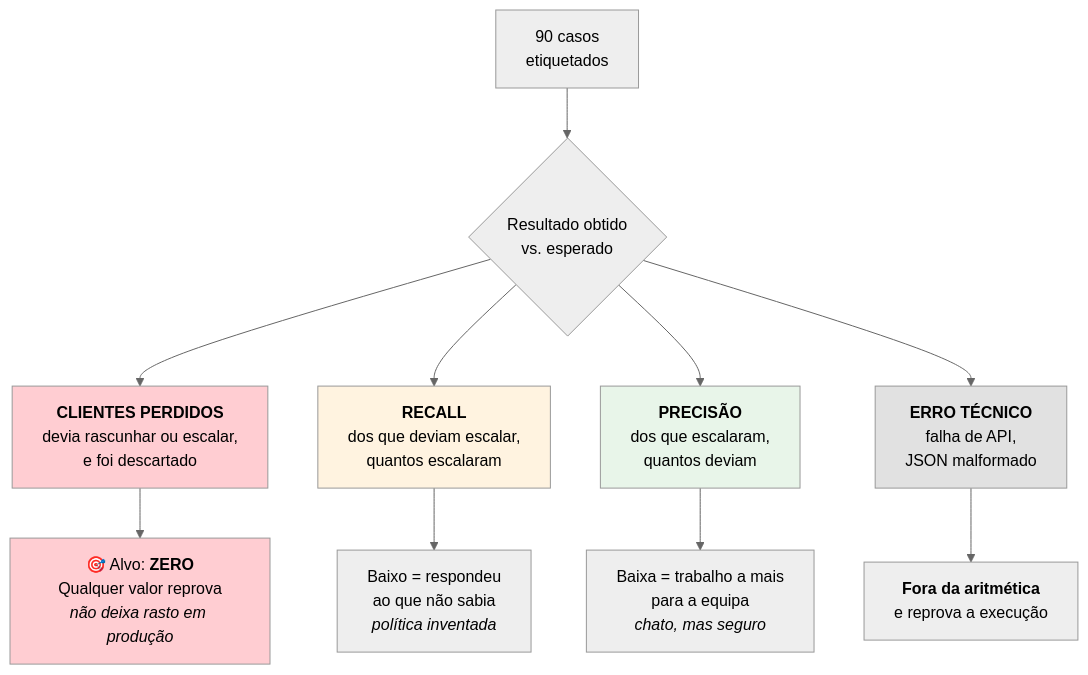
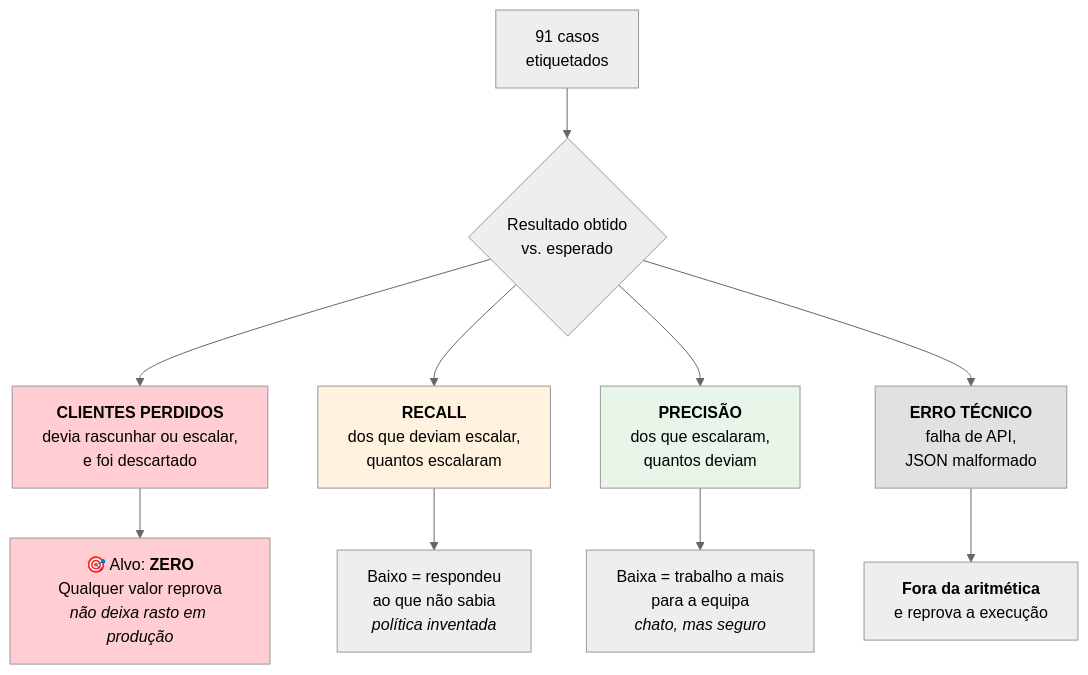
One commit to joaocarvalhini/Outlook-Reply-Assistant changed the diagram in docs/05-reliability/evaluation.md. Above: the diagram before and after it, drawn with Mermaid (neutral theme). The commit also changed other lines of this file and 8 other files, not shown here.

````diff
--- a/docs/05-reliability/evaluation.md
+++ b/docs/05-reliability/evaluation.md
@@ -24,20 +24,20 @@
 ```mermaid
 flowchart TD
-    A["90 casos<br/>etiquetados"] --> B{"Resultado obtido<br/>vs. esperado"}
+    A["91 casos<br/>etiquetados"] --> B{"Resultado obtido<br/>vs. esperado"}
 
     B --> C["<b>CLIENTES PERDIDOS</b><br/>devia rascunhar ou escalar,<br/>e foi descartado"]
     B --> D["<b>RECALL</b><br/>dos que deviam escalar,<br/>quantos escalaram"]
     B --> E["<b>PRECISÃO</b><br/>dos que escalaram,<br/>quantos deviam"]
     B --> F["<b>ERRO TÉCNICO</b><br/>falha de API,<br/>JSON malformado"]
 
     C --> C1["🎯 Alvo: <b>ZERO</b><br/>Qualquer valor reprova<br/><i>não deixa rasto em produção</i>"]
     D --> D1["Baixo = respondeu<br/>ao que não sabia<br/><i>política inventada</i>"]
     E --> E1["Baixa = trabalho a mais<br/>para a equipa<br/><i>chato, mas seguro</i>"]
     F --> F1["<b>Fora da aritmética</b><br/>e reprova a execução"]
 
     style C fill:#ffcdd2
     style C1 fill:#ffcdd2
     style D fill:#fff3e0
     style E fill:#e8f5e9
     style F fill:#e1e1e1
 ```
````
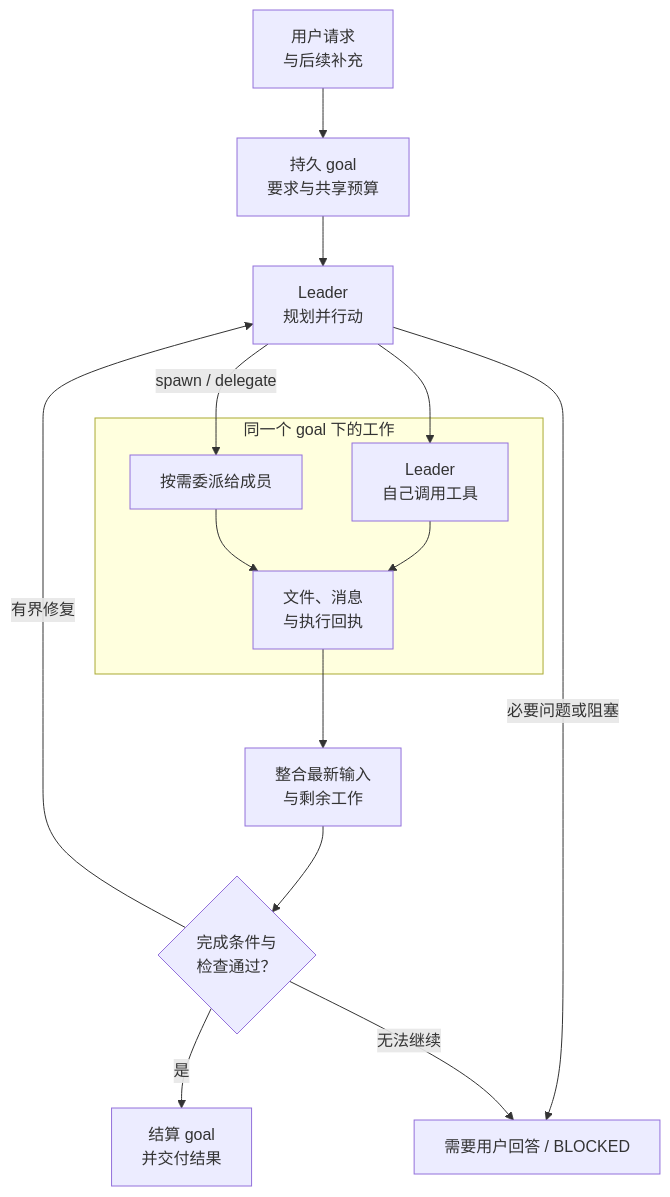
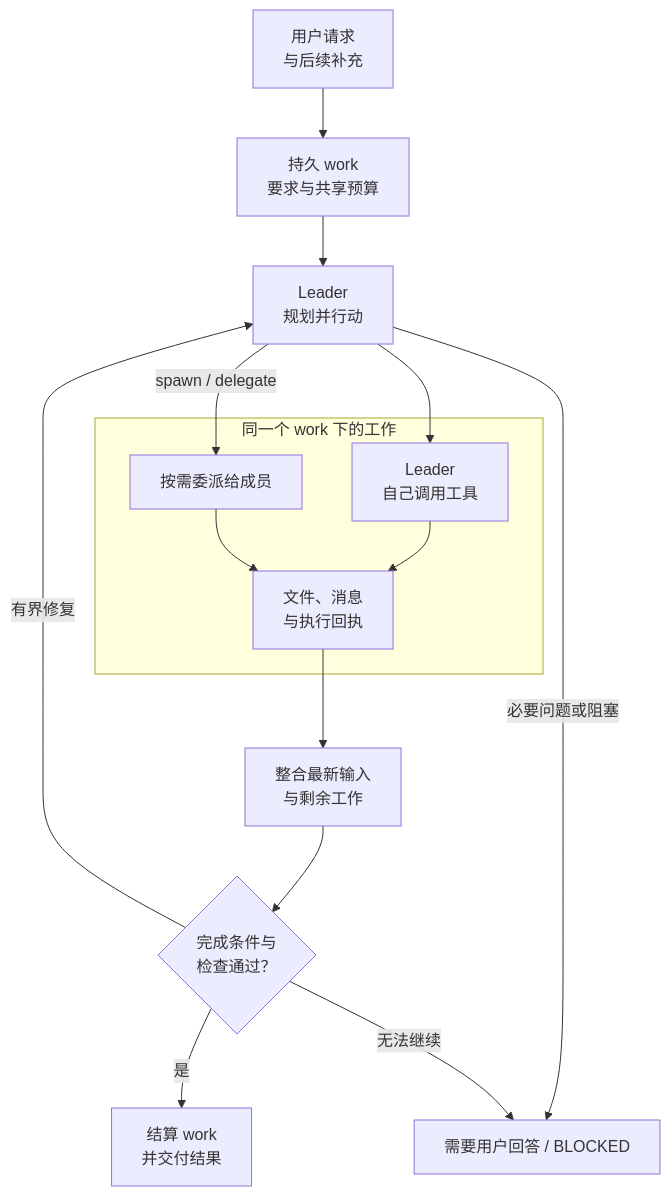
Before and after one commit to seek-hope/TeamAgents: the first of 5 diagrams in README.zh-CN.md, drawn with Mermaid. The commit also changed other lines of this file and 177 other files, not shown here.

Commit message:
Remove goal entity and migrate to work scopes

````diff
--- a/README.zh-CN.md
+++ b/README.zh-CN.md
@@ -29,22 +28,22 @@
 ```mermaid
 flowchart TB
     accTitle: 从用户请求到经过验证的结果
-    accDescr: Leader 可以独立工作，也可以在同一持久目标下委派任务。结果必须整合并通过检查，提问、阻塞和修复均有明确路径。
-    user["用户请求<br/>与后续补充"] --> goal["持久 goal<br/>要求与共享预算"]
-    goal --> leader["Leader<br/>规划并行动"]
-    subgraph execution["同一个 goal 下的工作"]
+    accDescr: Leader 可以独立工作，也可以在同一持久工作下委派任务。结果必须整合并通过检查，提问、阻塞和修复均有明确路径。
+    user["用户请求<br/>与后续补充"] --> work["持久 work<br/>要求与共享预算"]
+    work --> leader["Leader<br/>规划并行动"]
+    subgraph execution["同一个 work 下的工作"]
         own["Leader<br/>自己调用工具"]
         members["按需委派给成员"]
         evidence["文件、消息<br/>与执行回执"]
         own --> evidence
         members --> evidence
     end
     leader --> own
     leader -->|"spawn / delegate"| members
     leader -->|"必要问题或阻塞"| attention["需要用户回答 / BLOCKED"]
     evidence --> reconcile["整合最新输入<br/>与剩余工作"]
     reconcile --> checks{"完成条件与<br/>检查通过？"}
-    checks -->|"是"| result["结算 goal<br/>并交付结果"]
+    checks -->|"是"| result["结算 work<br/>并交付结果"]
     checks -->|"有界修复"| leader
     checks -->|"无法继续"| attention
 ```
````
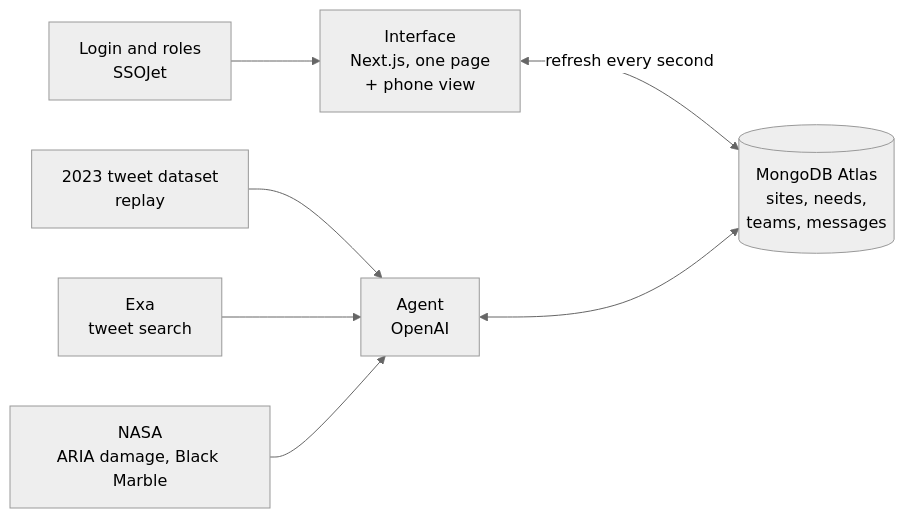
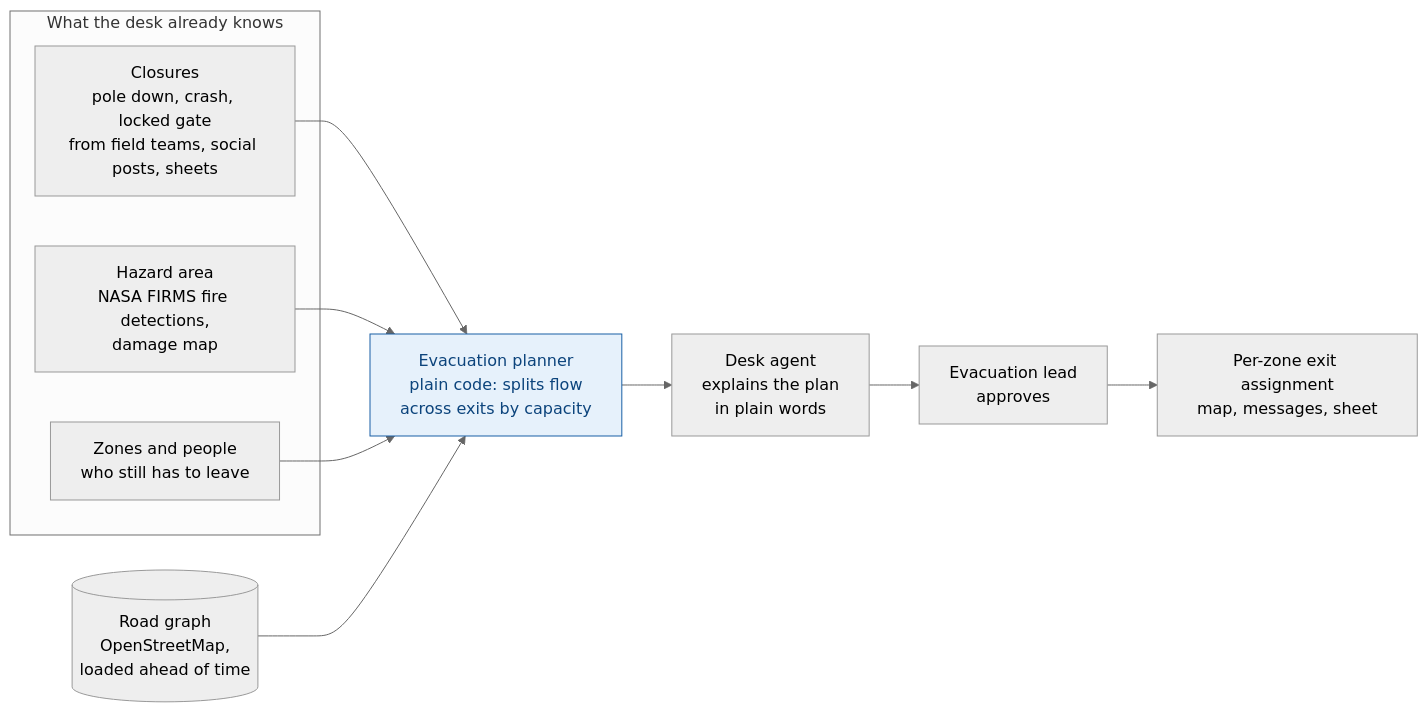
One commit to Danvu772/DisasterDeck changed the fifth of 6 diagrams in docs/Multiplayer Disaster Desk/Multiplayer Disaster Desk.md. Above: the diagram before and after it, drawn with Mermaid (neutral theme). The commit also changed other lines of this file and 12 other files, not shown here.

````diff
--- a/docs/Multiplayer Disaster Desk/Multiplayer Disaster Desk.md
+++ b/docs/Multiplayer Disaster Desk/Multiplayer Disaster Desk.md
@@ -249,17 +232,19 @@
 ```mermaid
 flowchart LR
-    U["Interface<br/>Next.js, one page<br/>+ phone view"]
-    SSO["Login and roles<br/>SSOJet"]
-    DB[("MongoDB Atlas<br/>sites, needs,<br/>teams, messages")]
-    AG["Agent<br/>OpenAI"]
-    EXA["Exa<br/>tweet search"]
-    NASA["NASA<br/>ARIA damage, Black Marble"]
-    TW["2023 tweet dataset<br/>replay"]
-
-    SSO --> U
-    U <-->|"refresh every second"| DB
-    AG <--> DB
-    TW --> AG
-    EXA --> AG
-    NASA --> AG
+    subgraph IN["What the desk already knows"]
+        CL["Closures<br/>pole down, crash, locked gate<br/>from field teams, social posts, sheets"]
+        HZ["Hazard area<br/>NASA FIRMS fire detections,<br/>damage map"]
+        ZN["Zones and people<br/>who still has to leave"]
+    end
+    G[("Road graph<br/>OpenStreetMap,<br/>loaded ahead of time")]
+    P["Evacuation planner<br/>plain code: splits flow<br/>across exits by capacity"]
+    A["Desk agent<br/>explains the plan<br/>in plain words"]
+    E["Evacuation lead<br/>approves"]
+    O["Per-zone exit assignment<br/>map, messages, sheet"]
+    CL --> P
+    HZ --> P
+    ZN --> P
+    G --> P
+    P --> A --> E --> O
+    style P fill:#E6F1FB,stroke:#185FA5,color:#0C447C
 ```
````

________________________________________

__Action item__
Retype all the material word for word while skipping any picture it contains.

__Solved problem__
One commit to joaocarvalhini/Outlook-Reply-Assistant changed the diagram in docs/05-reliability/evaluation.md. Above: the diagram before and after it, drawn with Mermaid (neutral theme). The commit also changed other lines of this file and 8 other files, not shown here.

````diff
--- a/docs/05-reliability/evaluation.md
+++ b/docs/05-reliability/evaluation.md
@@ -24,20 +24,20 @@
 ```mermaid
 flowchart TD
-    A["90 casos<br/>etiquetados"] --> B{"Resultado obtido<br/>vs. esperado"}
+    A["91 casos<br/>etiquetados"] --> B{"Resultado obtido<br/>vs. esperado"}
 
     B --> C["<b>CLIENTES PERDIDOS</b><br/>devia rascunhar ou escalar,<br/>e foi descartado"]
     B --> D["<b>RECALL</b><br/>dos que deviam escalar,<br/>quantos escalaram"]
     B --> E["<b>PRECISÃO</b><br/>dos que escalaram,<br/>quantos deviam"]
     B --> F["<b>ERRO TÉCNICO</b><br/>falha de API,<br/>JSON malformado"]
 
     C --> C1["🎯 Alvo: <b>ZERO</b><br/>Qualquer valor reprova<br/><i>não deixa rasto em produção</i>"]
     D --> D1["Baixo = respondeu<br/>ao que não sabia<br/><i>política inventada</i>"]
     E --> E1["Baixa = trabalho a mais<br/>para a equipa<br/><i>chato, mas seguro</i>"]
     F --> F1["<b>Fora da aritmética</b><br/>e reprova a execução"]
 
     style C fill:#ffcdd2
     style C1 fill:#ffcdd2
     style D fill:#fff3e0
     style E fill:#e8f5e9
     style F fill:#e1e1e1
 ```
````
Before and after one commit to seek-hope/TeamAgents: the first of 5 diagrams in README.zh-CN.md, drawn with Mermaid. The commit also changed other lines of this file and 177 other files, not shown here.

Commit message:
Remove goal entity and migrate to work scopes

````diff
--- a/README.zh-CN.md
+++ b/README.zh-CN.md
@@ -29,22 +28,22 @@
 ```mermaid
 flowchart TB
     accTitle: 从用户请求到经过验证的结果
-    accDescr: Leader 可以独立工作，也可以在同一持久目标下委派任务。结果必须整合并通过检查，提问、阻塞和修复均有明确路径。
-    user["用户请求<br/>与后续补充"] --> goal["持久 goal<br/>要求与共享预算"]
-    goal --> leader["Leader<br/>规划并行动"]
-    subgraph execution["同一个 goal 下的工作"]
+    accDescr: Leader 可以独立工作，也可以在同一持久工作下委派任务。结果必须整合并通过检查，提问、阻塞和修复均有明确路径。
+    user["用户请求<br/>与后续补充"] --> work["持久 work<br/>要求与共享预算"]
+    work --> leader["Leader<br/>规划并行动"]
+    subgraph execution["同一个 work 下的工作"]
         own["Leader<br/>自己调用工具"]
         members["按需委派给成员"]
         evidence["文件、消息<br/>与执行回执"]
         own --> evidence
         members --> evidence
     end
     leader --> own
     leader -->|"spawn / delegate"| members
     leader -->|"必要问题或阻塞"| attention["需要用户回答 / BLOCKED"]
     evidence --> reconcile["整合最新输入<br/>与剩余工作"]
     reconcile --> checks{"完成条件与<br/>检查通过？"}
-    checks -->|"是"| result["结算 goal<br/>并交付结果"]
+    checks -->|"是"| result["结算 work<br/>并交付结果"]
     checks -->|"有界修复"| leader
     checks -->|"无法继续"| attention
 ```
````
One commit to Danvu772/DisasterDeck changed the fifth of 6 diagrams in docs/Multiplayer Disaster Desk/Multiplayer Disaster Desk.md. Above: the diagram before and after it, drawn with Mermaid (neutral theme). The commit also changed other lines of this file and 12 other files, not shown here.

````diff
--- a/docs/Multiplayer Disaster Desk/Multiplayer Disaster Desk.md
+++ b/docs/Multiplayer Disaster Desk/Multiplayer Disaster Desk.md
@@ -249,17 +232,19 @@
 ```mermaid
 flowchart LR
-    U["Interface<br/>Next.js, one page<br/>+ phone view"]
-    SSO["Login and roles<br/>SSOJet"]
-    DB[("MongoDB Atlas<br/>sites, needs,<br/>teams, messages")]
-    AG["Agent<br/>OpenAI"]
-    EXA["Exa<br/>tweet search"]
-    NASA["NASA<br/>ARIA damage, Black Marble"]
-    TW["2023 tweet dataset<br/>replay"]
-
-    SSO --> U
-    U <-->|"refresh every second"| DB
-    AG <--> DB
-    TW --> AG
-    EXA --> AG
-    NASA --> AG
+    subgraph IN["What the desk already knows"]
+        CL["Closures<br/>pole down, crash, locked gate<br/>from field teams, social posts, sheets"]
+        HZ["Hazard area<br/>NASA FIRMS fire detections,<br/>damage map"]
+        ZN["Zones and people<br/>who still has to leave"]
+    end
+    G[("Road graph<br/>OpenStreetMap,<br/>loaded ahead of time")]
+    P["Evacuation planner<br/>plain code: splits flow<br/>across exits by capacity"]
+    A["Desk agent<br/>explains the plan<br/>in plain words"]
+    E["Evacuation lead<br/>approves"]
+    O["Per-zone exit assignment<br/>map, messages, sheet"]
+    CL --> P
+    HZ --> P
+    ZN --> P
+    G --> P
+    P --> A --> E --> O
+    style P fill:#E6F1FB,stroke:#185FA5,color:#0C447C
 ```
````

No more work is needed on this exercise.